As modeling microphones lift barriers and usher in a new era for recording, the audio world still can’t get enough of tube condensers, it seems. This is the conclusion we reached while looking at our Top 5 studio microphones list for 2018. Honestly, we don’t see a problem with any of that. Being spoilt for choice in decent mics at pretty much every price range plays a huge part in democratising music making.
Granted, we did end up choosing some rather expensive ones, but we were looking for the kind of boundary-pushing innovation that doesn’t come cheap.
Antelope Audio Edge Quadro
Edge Quadro is a stereo/surround mic with two dual-membrane capsules and a rotating head. It delivers four channels for independent processing, allowing for stereo techniques like M/S, X/Y, Blumlein, and even 360-degree sound. Users can select a different emulation and polar pattern for each head. The upper head can be rotated noiselessly, Antelope claims, even while the microphone is actively recording.
Vanguard Audio V4
Built in Southern California, the mic is based on a 34mm edge-terminated, gold-sputtered 3-micrometer dual-capsule assembly which is tuned by hand and mounted in an open-weave headbasket. This is said to make for a natural sound with low internal reflections. The circuit is transformerless and designed to match the capsule’s performance, built with components sourced from German, Japanese, and US manufacturers.
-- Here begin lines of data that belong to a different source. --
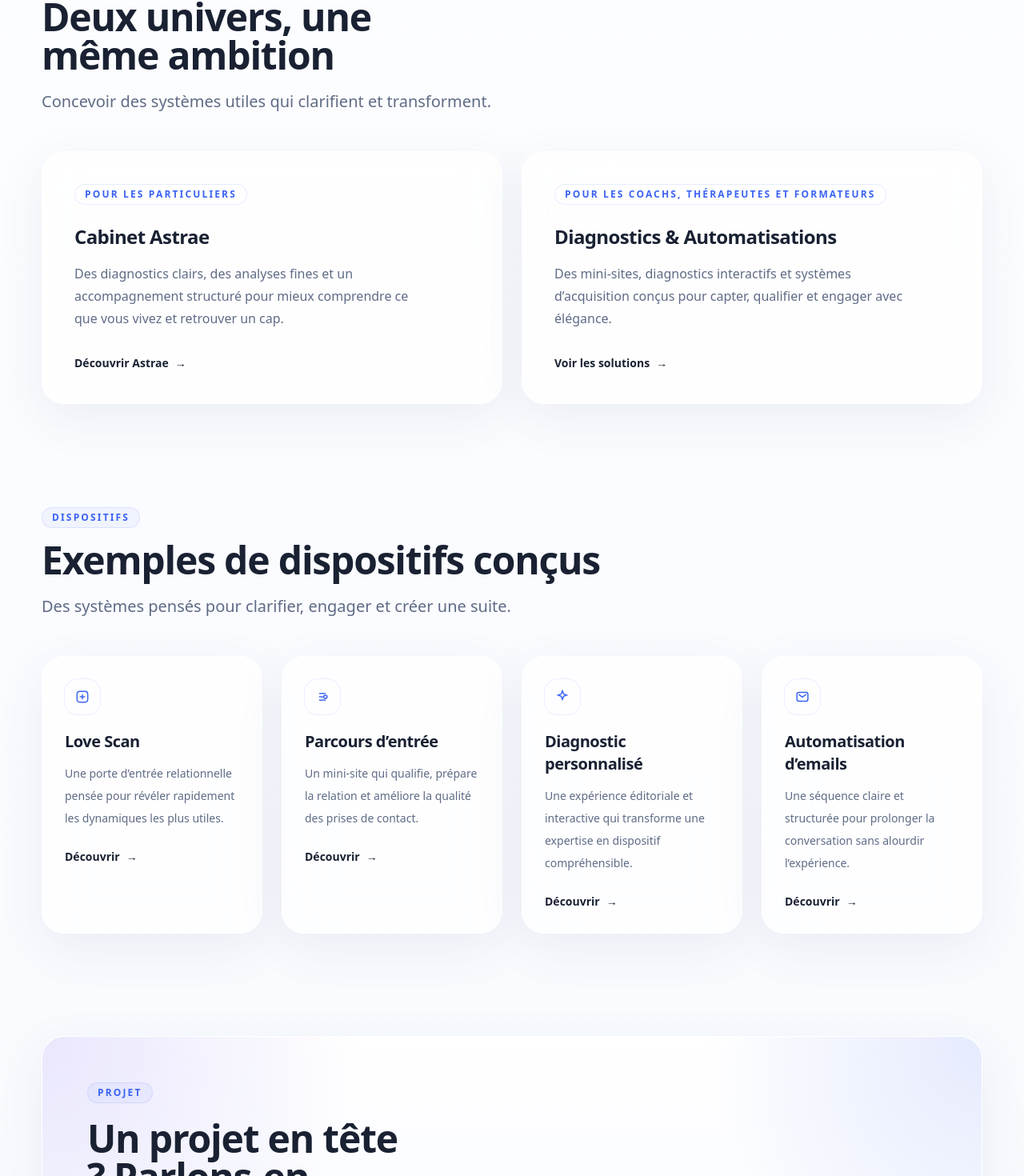
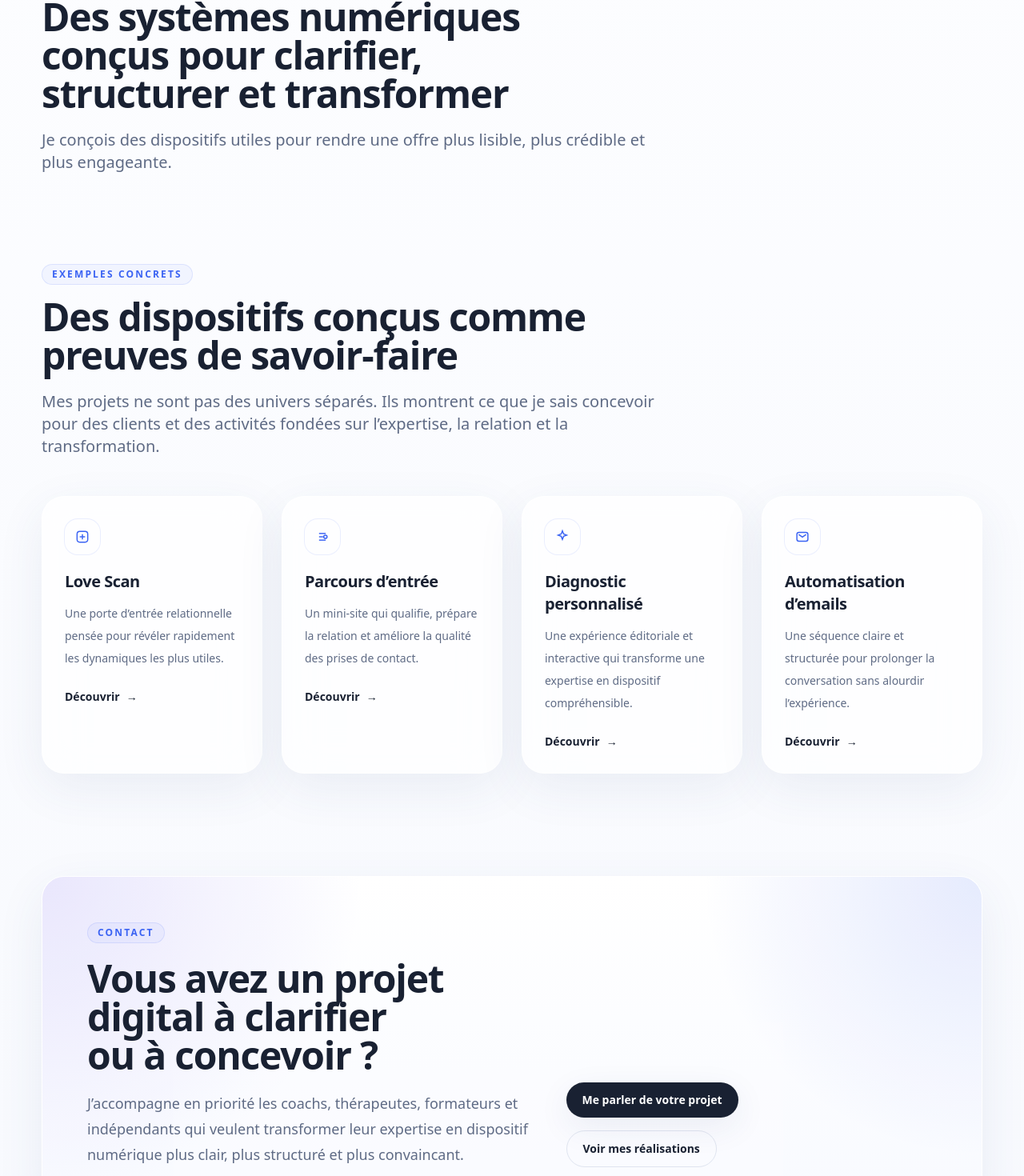
Before and after one commit to arnaudcrestey/portail-site-vitrine, a Next.js app: page / in a window 1280 px wide. Shown: the part 1226-2696 px from the top of the page at 80% size. Built offline with nearby package versions, Linux system fonts and the light colour scheme.

Commit message:
Update page.tsx

```diff
--- a/app/page.tsx
+++ b/app/page.tsx
@@ -1,7 +1,7 @@
-import { DeviceCard, UniverseCardView } from '@/components/cards';
+import { DeviceCard } from '@/components/cards';
 import { HomeHero } from '@/components/hero';
 import { ButtonLink, SectionHeading, Surface } from '@/components/ui';
-import { deviceExamples, homeUniverses } from '@/data/site';
+import { deviceExamples } from '@/data/site';
 
 export default function HomePage() {
   return (
@@ -11,24 +11,19 @@ export default function HomePage() {
       <section className="section-spacing pt-4">
         <div className="container-layout">
           <SectionHeading
-            eyebrow="Double univers"
-            title="Deux univers, une même ambition"
-            description="Concevoir des systèmes utiles qui clarifient et transforment."
+            eyebrow="Expertise"
+            title="Des systèmes numériques conçus pour clarifier, structurer et transformer"
+            description="Je conçois des dispositifs utiles pour rendre une offre plus lisible, plus crédible et plus engageante."
           />
-          <div className="mt-12 grid gap-6 lg:grid-cols-2">
-            {homeUniverses.map((item) => (
-              <UniverseCardView key={item.title} item={item} />
-            ))}
-          </div>
         </div>
       </section>
 
-      <section className="section-spacing pt-4">
+      <section className="section-spacing pt-0">
         <div className="container-layout">
           <SectionHeading
-            eyebrow="Dispositifs"
-            title="Exemples de dispositifs conçus"
-            description="Des systèmes pensés pour clarifier, engager et créer une suite."
+            eyebrow="Exemples concrets"
+            title="Des dispositifs conçus comme preuves de savoir-faire"
+            description="Mes projets ne sont pas des univers séparés. Ils montrent ce que je sais concevoir pour des clients et des activités fondées sur l’expertise, la relation et la transformation."
           />
           <div className="mt-12 grid gap-6 md:grid-cols-2 xl:grid-cols-4">
             {deviceExamples.map((item) => (
@@ -44,18 +39,18 @@ export default function HomePage() {
             <div className="absolute inset-0 bg-hero-radial opacity-90" />
             <div className="relative grid gap-8 lg:grid-cols-[1.1fr_0.9fr] lg:items-end">
               <div>
-                <span className="section-eyebrow">Projet</span>
+                <span className="section-eyebrow">Contact</span>
                 <h2 className="mt-5 text-balance text-3xl font-semibold sm:text-4xl lg:text-5xl">
-                  Un projet en tête ? Parlons-en.
+                  Vous avez un projet digital à clarifier ou à concevoir ?
                 </h2>
                 <p className="mt-5 max-w-2xl text-lg leading-8 text-slate">
-                  Je vous accompagne pour créer des dispositifs digitaux utiles, cohérents et durables, avec une attention particulière portée à la clarté, à l’expérience et à la crédibilité.
+                  J’accompagne en priorité les coachs, thérapeutes, formateurs et indépendants qui veulent transformer leur expertise en dispositif numérique plus clair, plus structuré et plus convaincant.
                 </p>
               </div>
               <div className="flex flex-col gap-4 sm:flex-row lg:flex-col lg:items-start lg:justify-end">
-                <ButtonLink href="/cabinet-astrae">Contacter Cabinet Astrae</ButtonLink>
-                <ButtonLink href="/contact" variant="secondary">
-                  Me parler d’un projet digital
+                <ButtonLink href="/contact">Me parler de votre projet</ButtonLink>
+                <ButtonLink href="/realisations" variant="secondary">
+                  Voir mes réalisations
                 </ButtonLink>
               </div>
             </div>
```
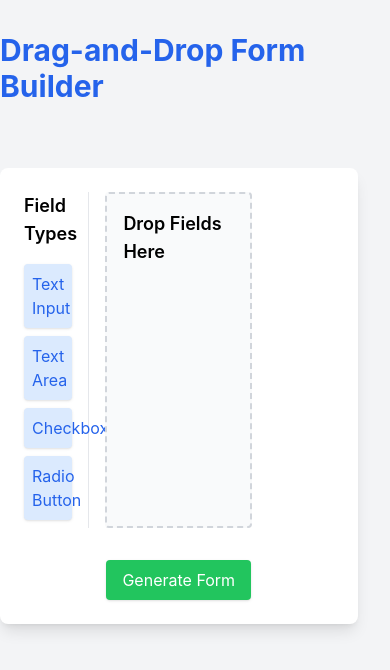
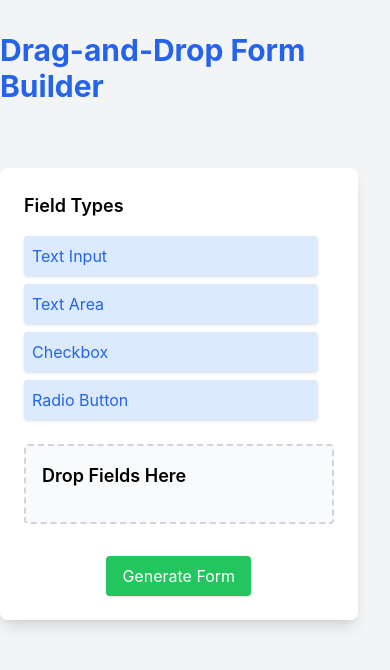
Before and after one commit to mikenath223/form-builder-ui, a React (Create React App) app: page / in a window 390 px wide. Shown: the top 670 px of the page. Built offline with nearby package versions, Linux system fonts and the light colour scheme.

Commit message:
Update reponsiveness on drag area

```diff
--- a/src/components/FieldTypes.js
+++ b/src/components/FieldTypes.js
@@ -1,6 +1,6 @@
 export const FieldTypes = ({ fieldTypes = [], handleDragStartNewField }) => {
   return (
-    <div className="col-span-1 border-r pr-4">
+    <div className="col-span-1 xl:border-r pr-4">
       <h3 className="text-lg font-semibold mb-4">Field Types</h3>
       {fieldTypes.map((field) => (
         <div
--- a/src/components/FormBuilder.js
+++ b/src/components/FormBuilder.js
@@ -78,11 +78,11 @@ const FormBuilder = () => {
 
   return (
     <section className="container mx-auto mt-8">
-      <div className="grid grid-cols-4 gap-4 w-11/12 bg-white shadow-lg rounded-lg p-6">
+      <div className="grid xl:grid-cols-4 md:grid-cols-2 grid-cols-1 gap-4 w-11/12 bg-white shadow-lg rounded-lg p-6">
         <FieldTypes fieldTypes={fieldTypes} handleDragStartNewField={handleDragStartNewField} />
 
         <div
-          className="col-span-2 bg-gray-50 border-dashed border-2 border-gray-300 p-4 rounded"
+          className="xl:col-span-2 bg-gray-50 border-dashed border-2 border-gray-300 p-4 rounded"
           onDrop={handleDropNewField}
           onDragOver={onDragOver}>
           <h3 className="text-lg font-semibold mb-4">Drop Fields Here</h3>
@@ -115,7 +115,7 @@ const FormBuilder = () => {
         )}
         <button
           onClick={handleGenerateForm}
-          className="col-span-4 mt-4 bg-green-500 text-white py-2 px-4 rounded shadow hover:bg-green-600 mx-auto">
+          className="xl:col-span-4 mt-4 self-baseline bg-green-500 text-white py-2 px-4 rounded shadow hover:bg-green-600 mx-auto">
           Generate Form
         </button>
         <GeneratedForm generatedFormFields={generatedFormFields} />
--- a/src/components/GeneratedForm.js
+++ b/src/components/GeneratedForm.js
@@ -8,7 +8,7 @@ export const GeneratedForm = ({ generatedFormFields = [] }) => {
 
   return (
     generatedFormFields.length > 0 && (
-      <div className="col-span-4 mt-6 p-4 bg-gray-50 rounded shadow min-w-[400px] mx-auto">
+      <div className="xl:col-span-4 mt-6 p-4 bg-gray-50 rounded shadow md:min-w-[400px] mx-auto">
         <h3 className="text-lg font-semibold mb-4">Generated Form</h3>
         <form onSubmit={handleFormSubmit}>
           {generatedFormFields.map((field) => (
```
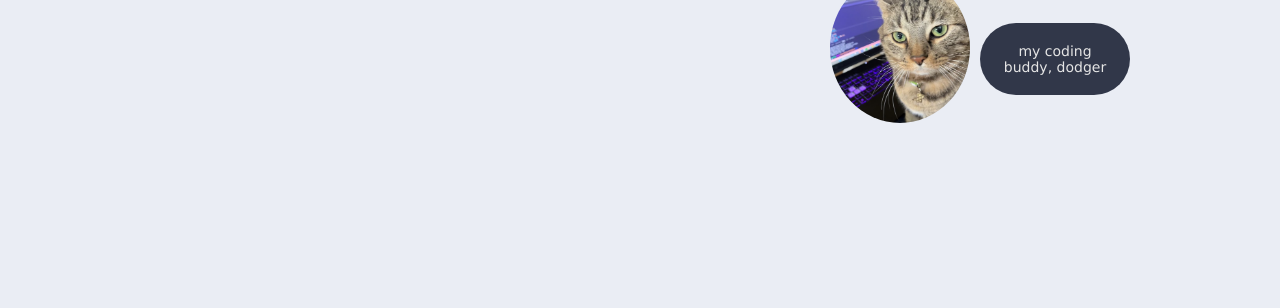
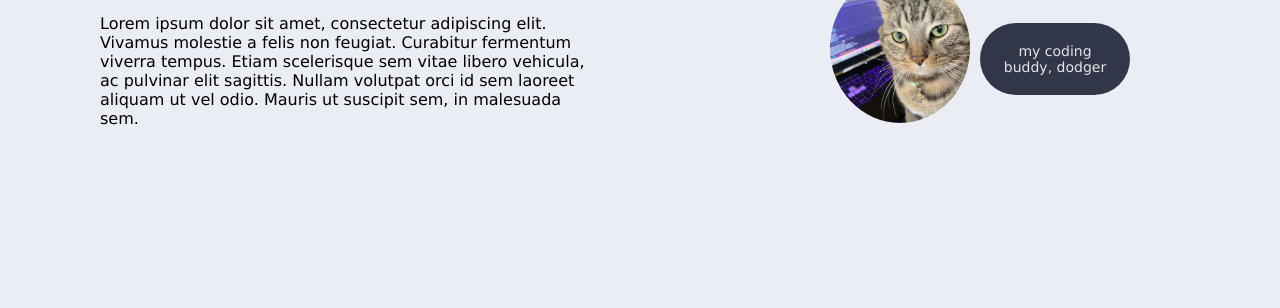
Before and after one commit to zizz-0/zizz-0.github.io, a plain HTML site: page index.html in a window 1280 px wide. Shown: the part 492-800 px from the top of the page. Drawn offline with Linux system fonts and the light colour scheme.

Commit message:
placeholder:

```diff
--- a/index.html
+++ b/index.html
@@ -43,6 +43,9 @@
                     </div>
                     <script src="script.js"></script>
                 </div>
+                <div class="about-me">
+                    Lorem ipsum dolor sit amet, consectetur adipiscing elit. Vivamus molestie a felis non feugiat. Curabitur fermentum viverra tempus. Etiam scelerisque sem vitae libero vehicula, ac pulvinar elit sagittis. Nullam volutpat orci id sem laoreet aliquam ut vel odio. Mauris ut suscipit sem, in malesuada sem.
+                </div>
             </div>
             <div id="intro-pic">
                 <div class="circle-img-big">
--- a/styles.css
+++ b/styles.css
@@ -163,16 +163,8 @@ body:has(.side-menu:checked) {
     animation: blink 0.7s step-end infinite;
 }
 
-.links ul {
-    display: flex;
-    flex-direction: row;
-    align-items: center;
-    padding-top: 50px;
-    padding-left: 30px;
-}
-
-.links li {
-    padding-right: 20px;
+.about-me {
+    padding: 30px;
 }
 
 .intro-flex {
@@ -305,7 +297,8 @@ body:has(.side-menu:checked) {
         display: none;
     }
 
-    .links ul {
+    .about-me {
         padding-left: 100px;
+        width: 75%;
     }
 }
```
Critical signal and power path components are cryogenically treated, while the brass body is precision-machined, with polished nickel trim accents and a laser-engraved serial number. Definitely a class act! The V4 costs only USD 399, which is a lot less than we expected given its level of design and manufacture.
Slate Digital ML-2
The ML-2 is a small-diaphragm condenser modeling mic which emulates a large variety of microphones, including dynamic, ribbons, small and large diaphragm condensers – as many as 18. The ML-2, Slate claims, has an ultra-linear frequency response, along with a dynamics switch which attenuates the mic output and repolarizes its capsule. This will let you record high SPL sources like snare drums without the mic distorting in the way small diaphragm condensers can do. It should bring with it the convenience of using the ML-2 as a regular dynamic mic on drums, guitar cabinets, and other instruments or vocalists.
The Burg M1’s design comes from German condenser mic royalty Andreas Grosser, known for modding and restoring classic Neumann U 47 microphones in addition to his original work. The Burg M1 is also hand-built in Berlin by engineer Andrew Myburgh. The microphone uses a Thiersch M7 capsule. working with a Russian tube and custom Haufe transformer. It has adjustable polar patterns (cardioid and figure-8) and a sound its manufacturer describes as “very focused and detailed”. The mic is supposedly able to withstand very high sound pressure while managing low noise and high output. Circuit design is all new, so not another replica of a Neumann or AKG tube mic.
Built to original spec, the successor to the coveted U47 mic comes exactly as we know and love it – just new.
The microphone boasts three switchable polar patterns, all-tube circuitry, low cut switch, pad switch, and marks the return of the K 67 capsule which lies at the heart of the Neumann sound. The switchable low cut filter compensates for the proximity effect at short recording distances, while the microphone’s pre-attenuation gives it the ability to handle high sound pressure levels (SPL) of up to 124dB without distorting.